- **Try it**
Every entry in the following listing must be restated word for word, though not its pictures.

[Start of section]

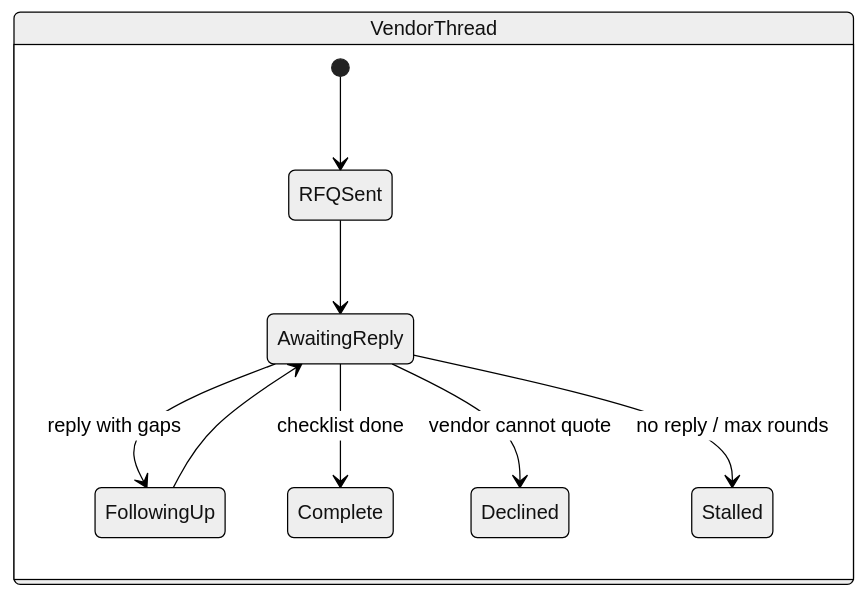
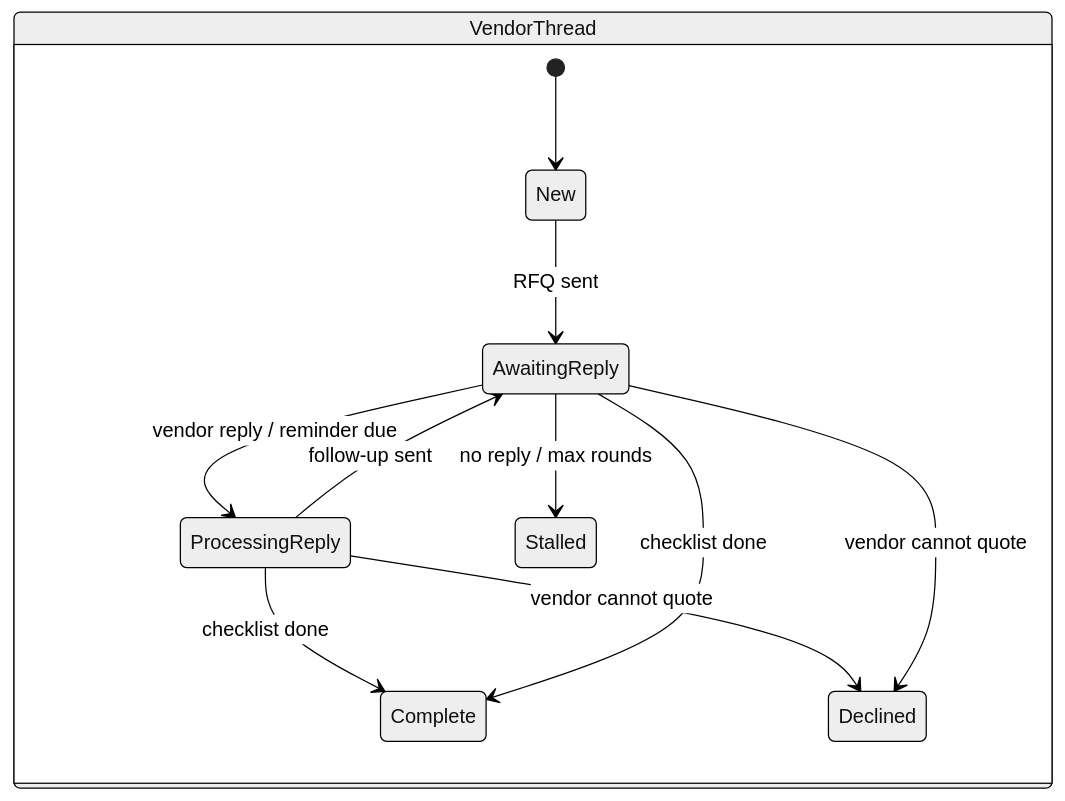
The fourth of 4 diagrams in backend/Solution Design/agent_flow.md (gsymine/brilliant_pd_partner), drawn with Mermaid (neutral theme) before and after one commit. The commit also changed other lines of this file and 20 other files, not shown here.

````diff
--- a/backend/Solution Design/agent_flow.md
+++ b/backend/Solution Design/agent_flow.md
@@ -277,13 +277,15 @@
 ```mermaid
 stateDiagram-v2
     direction LR
     state "VendorThread" as VT {
-        [*] --> RFQSent
-        RFQSent --> AwaitingReply
-        AwaitingReply --> FollowingUp: reply with gaps
-        FollowingUp --> AwaitingReply
+        [*] --> New
+        New --> AwaitingReply: RFQ sent
+        AwaitingReply --> ProcessingReply: vendor reply / reminder due
+        ProcessingReply --> AwaitingReply: follow-up sent
+        ProcessingReply --> Complete: checklist done
+        ProcessingReply --> Declined: vendor cannot quote
         AwaitingReply --> Complete: checklist done
         AwaitingReply --> Declined: vendor cannot quote
         AwaitingReply --> Stalled: no reply / max rounds
     }
 ```
````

[End of section]

- **Answer for the task**
The fourth of 4 diagrams in backend/Solution Design/agent_flow.md (gsymine/brilliant_pd_partner), drawn with Mermaid (neutral theme) before and after one commit. The commit also changed other lines of this file and 20 other files, not shown here.

````diff
--- a/backend/Solution Design/agent_flow.md
+++ b/backend/Solution Design/agent_flow.md
@@ -277,13 +277,15 @@
 ```mermaid
 stateDiagram-v2
     direction LR
     state "VendorThread" as VT {
-        [*] --> RFQSent
-        RFQSent --> AwaitingReply
-        AwaitingReply --> FollowingUp: reply with gaps
-        FollowingUp --> AwaitingReply
+        [*] --> New
+        New --> AwaitingReply: RFQ sent
+        AwaitingReply --> ProcessingReply: vendor reply / reminder due
+        ProcessingReply --> AwaitingReply: follow-up sent
+        ProcessingReply --> Complete: checklist done
+        ProcessingReply --> Declined: vendor cannot quote
         AwaitingReply --> Complete: checklist done
         AwaitingReply --> Declined: vendor cannot quote
         AwaitingReply --> Stalled: no reply / max rounds
     }
 ```
````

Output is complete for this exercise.